### [THE PROBLEM]
Using the records underneath, tally the lines where the word "docs" appears and please give only the count.
· · · ·
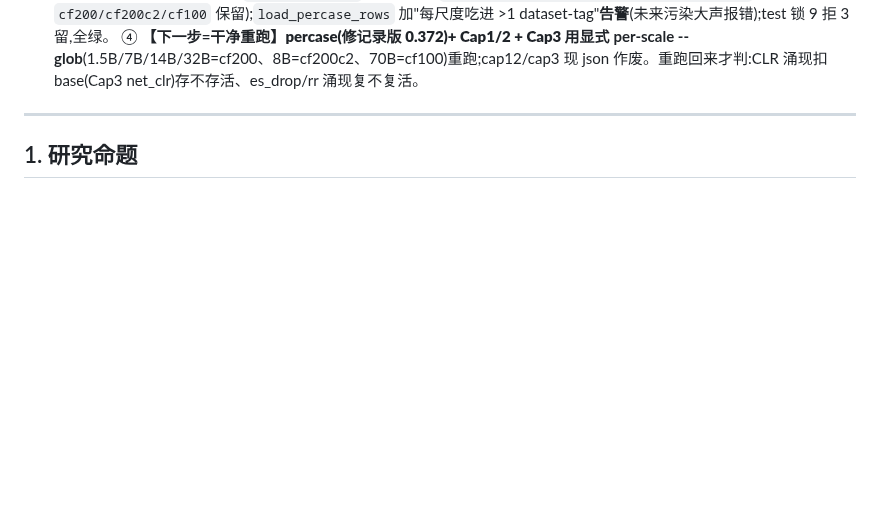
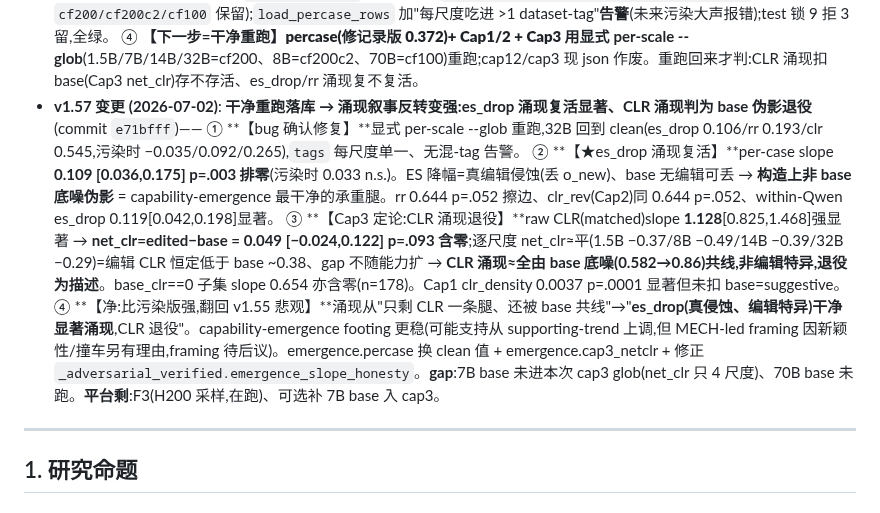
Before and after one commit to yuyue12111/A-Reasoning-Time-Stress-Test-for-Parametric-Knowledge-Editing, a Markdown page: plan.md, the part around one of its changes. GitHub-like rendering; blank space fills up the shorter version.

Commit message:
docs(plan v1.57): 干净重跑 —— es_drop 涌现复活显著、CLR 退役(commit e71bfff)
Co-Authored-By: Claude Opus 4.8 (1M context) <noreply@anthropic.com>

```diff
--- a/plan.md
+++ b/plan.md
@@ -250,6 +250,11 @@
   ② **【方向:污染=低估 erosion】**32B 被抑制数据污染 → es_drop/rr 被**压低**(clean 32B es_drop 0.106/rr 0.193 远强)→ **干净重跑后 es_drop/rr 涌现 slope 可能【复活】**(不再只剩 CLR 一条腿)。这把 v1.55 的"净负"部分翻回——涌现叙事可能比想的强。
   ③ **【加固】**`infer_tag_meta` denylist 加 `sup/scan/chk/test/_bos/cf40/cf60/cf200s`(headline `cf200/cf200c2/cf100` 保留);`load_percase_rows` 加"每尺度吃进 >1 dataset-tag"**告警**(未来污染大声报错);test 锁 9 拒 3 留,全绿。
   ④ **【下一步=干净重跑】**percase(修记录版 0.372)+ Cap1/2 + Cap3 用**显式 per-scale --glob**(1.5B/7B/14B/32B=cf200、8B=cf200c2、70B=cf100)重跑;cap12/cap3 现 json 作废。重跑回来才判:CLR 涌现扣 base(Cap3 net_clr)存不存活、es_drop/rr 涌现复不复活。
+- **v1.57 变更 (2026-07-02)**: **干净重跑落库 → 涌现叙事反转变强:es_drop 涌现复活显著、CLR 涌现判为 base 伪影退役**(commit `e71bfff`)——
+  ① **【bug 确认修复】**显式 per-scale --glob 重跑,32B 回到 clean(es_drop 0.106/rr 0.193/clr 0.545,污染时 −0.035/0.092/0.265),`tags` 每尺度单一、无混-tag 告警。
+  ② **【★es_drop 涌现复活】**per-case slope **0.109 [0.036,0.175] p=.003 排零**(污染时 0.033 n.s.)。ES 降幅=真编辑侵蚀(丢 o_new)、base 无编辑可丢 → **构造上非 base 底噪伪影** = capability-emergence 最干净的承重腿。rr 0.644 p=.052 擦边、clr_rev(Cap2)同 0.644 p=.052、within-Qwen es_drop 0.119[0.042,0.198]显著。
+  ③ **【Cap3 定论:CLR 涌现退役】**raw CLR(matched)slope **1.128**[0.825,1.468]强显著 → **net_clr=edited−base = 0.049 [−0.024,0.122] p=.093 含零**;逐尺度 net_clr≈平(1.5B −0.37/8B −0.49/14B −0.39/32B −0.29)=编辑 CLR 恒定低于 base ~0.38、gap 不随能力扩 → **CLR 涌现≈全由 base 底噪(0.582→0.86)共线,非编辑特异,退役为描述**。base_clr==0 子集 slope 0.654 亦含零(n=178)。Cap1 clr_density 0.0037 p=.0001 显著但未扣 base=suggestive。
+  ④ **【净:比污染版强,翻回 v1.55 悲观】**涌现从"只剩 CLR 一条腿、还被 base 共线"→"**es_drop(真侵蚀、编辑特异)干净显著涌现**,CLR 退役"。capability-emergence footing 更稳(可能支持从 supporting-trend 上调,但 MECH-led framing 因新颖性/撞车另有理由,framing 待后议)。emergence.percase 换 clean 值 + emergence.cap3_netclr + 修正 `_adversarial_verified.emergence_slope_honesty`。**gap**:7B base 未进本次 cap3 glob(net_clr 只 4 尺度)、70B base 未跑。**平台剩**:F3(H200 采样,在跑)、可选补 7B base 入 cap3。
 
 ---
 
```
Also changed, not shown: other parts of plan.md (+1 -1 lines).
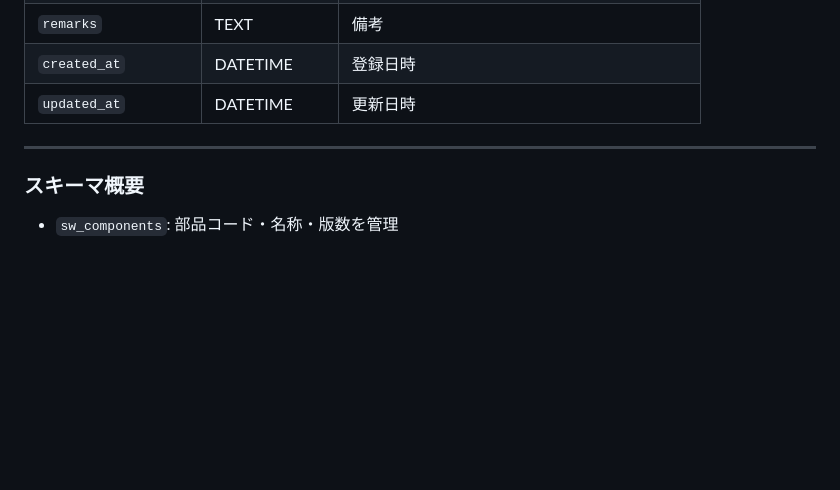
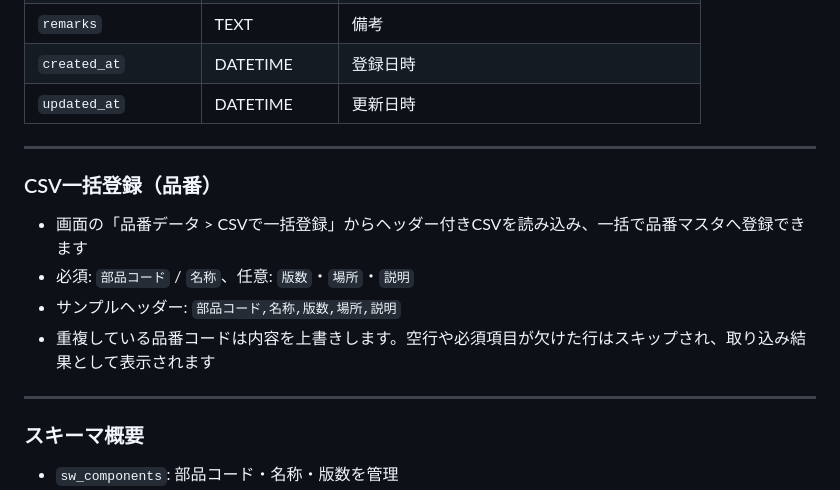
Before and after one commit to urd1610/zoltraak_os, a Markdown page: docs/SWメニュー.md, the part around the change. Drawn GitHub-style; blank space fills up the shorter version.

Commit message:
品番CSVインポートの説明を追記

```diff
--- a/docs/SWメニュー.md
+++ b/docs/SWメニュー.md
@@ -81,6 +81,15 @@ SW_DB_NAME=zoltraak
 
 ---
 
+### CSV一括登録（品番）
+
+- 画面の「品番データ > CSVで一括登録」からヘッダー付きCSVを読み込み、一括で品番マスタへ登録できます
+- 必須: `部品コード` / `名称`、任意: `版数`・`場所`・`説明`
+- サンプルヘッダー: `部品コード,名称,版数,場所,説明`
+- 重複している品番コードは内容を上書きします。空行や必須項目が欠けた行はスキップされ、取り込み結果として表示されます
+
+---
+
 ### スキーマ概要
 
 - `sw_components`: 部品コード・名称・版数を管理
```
· · · ·
### [OUTPUT]
4